US Congressman Joseph Crowley, co-chair of the Congressional caucus on India, on Tuesday called for urgently educating the American business community about the opportunities available in India and for Indian companies to invest more in America to create more job opportunities there.
The two steps would help fight the present backlash against shifting of thousands of jobs from the US to India, Crowley said in New Delhi.
He, however, admitted that the US was unable to rein in American states in moving ahead with anti-outsourcing bills.
"Many state governments in the US have brought anti-BPO laws prohibiting contracts that go out of the country. The federal government can't control state governments in this," Crowley said.
"Indian companies must create jobs in the US for Americans through investment there leading to more employment opportunities and dispelling the negative notion of job loss associated with outsourcing, of which India has now become an integral part," he said.
Crowley is leading the largest-ever US Congressional delegation to India. The delegation -- besides interacting with representatives of the government including ministers, representatives of the Confederation of Indian Industry and the National Association of Software and Service Companies -- is also participating in the CII partnership summit in Hyderabad.
He said the backlash against outsourcing is an issue that can rally political support within the US.
"Relations between India and United States are taking the shape of a strategic partnership. The fact is that it is happening," Crowley said, pointing towards the various areas of cooperation between the two countries in recent times.
Need to expand trade ties
He said the expansion in bilateral trade provides not only an opportunity for India, but also opportunities for Americans to find more jobs.
The present debate in the US over shifting of backend operations to India thus throws up the challenge of educating Americans about the opportunities presented by India, he said.
The debate within the US about the shifting of thousands of backend operations to India gives some 'good opportunities' to some American politicians on focus on upcoming elections, while for others it provides a way to 'shift focus out of' some of the economic policies of the past, he said.
Crowley said the real challenge in facing bilateral trade relations was to "find a way not only to create jobs, but also to educate American business people what opportunities exist here."
Republican Senator John Cornyn, who is on his first visit to India, said the main challenges before the US and India were "free trade, intellectual property protection and commonsensical emigration laws."
Cornyn said the visiting US delegation was focussing on economy, jobs, et cetera. He said the delegation members were all sensitive to the jobs of their constituencies: "The dislocation and hardships that occur due to globalisation." But said the shifting of jobs from the US to India was part of globalisation.
"We need to come to grips with instability caused by commerce looking for greater efficiency and deal with election year rhetoric," Cornyn said. "It is important not just to look at short-term gains, but also look at long-term benefits," he said. "We need to prepare for dislocation and we cannot run from the inevitable," Cornyn said.
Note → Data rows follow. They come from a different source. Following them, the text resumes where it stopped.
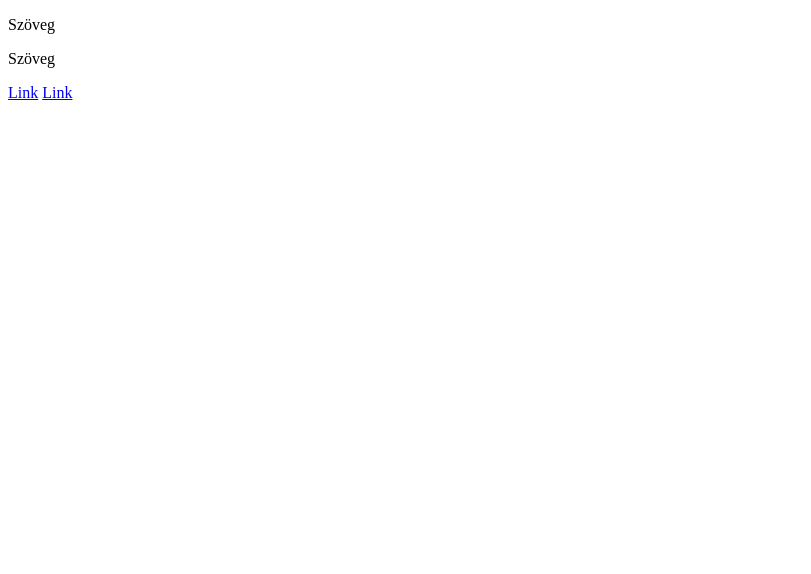
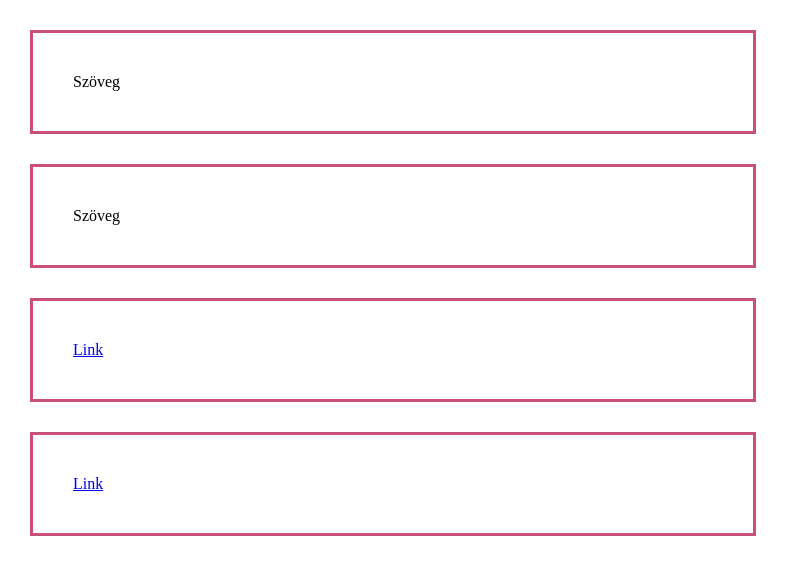
Before and after one commit to unandi99/Webprogramozas, a plain HTML site: page Elrendezés/index.html in a window 1280 px wide. Shown: the whole page, without its empty margins (0-811 px from the left). Drawn offline with Linux system fonts and the light colour scheme.

```diff
--- a/Elrendezés/index.html
+++ b/Elrendezés/index.html
@@ -3,6 +3,22 @@
   <head>
     <title Elrendezés (layout) - pozícionálás egy weblapon></title>
     <meta charset="utf-8">
+    <style>
+
+      body {
+        margin: 0;
+        padding: 0;
+      }
+
+      p,a {
+        width: 50%;
+        padding: 40px;
+        border: 3px solid #c74f78;
+        margin: 30px;
+        display: block;
+      }
+
+    </style>
   </head>
 
   <body>
```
He highlighted the need for improving intellectual property rights protection and make Doha round of talks (at the World Trade Organisation) a success.
Concern over visa misuse
Emigration laws need to 'reflect a global economy' and with great effort "we need to distinguish between those wanting to come in to kills us and those who want to come in and work in the US," he said.
There are concerns about the "abuses of H1B and L1 visas," Cornyn said. He said he has already suggested a 'guest worker program' for allowing greater flexibility in the case of foreign workers in the US.
Congressman Steny Hamilton Hoyer, the House Democratic whip, said India faces "deep challenges and extraordinary opportunities." And America was ready to partner with India in facing those challenges, including improving food security, fight environmental degradation and spread of HIV and AIDS.
The first four decades of Indo-US relations were 'shaky' and mostly suspicious. He said the visit of this delegation and other facts indicate that bilateral relations especially the economic relations are on a 'solid track.'
Hoyer said, "The US must be committed to strengthening not only military-diplomatic relations (with India) but also to fostering greater economic relations."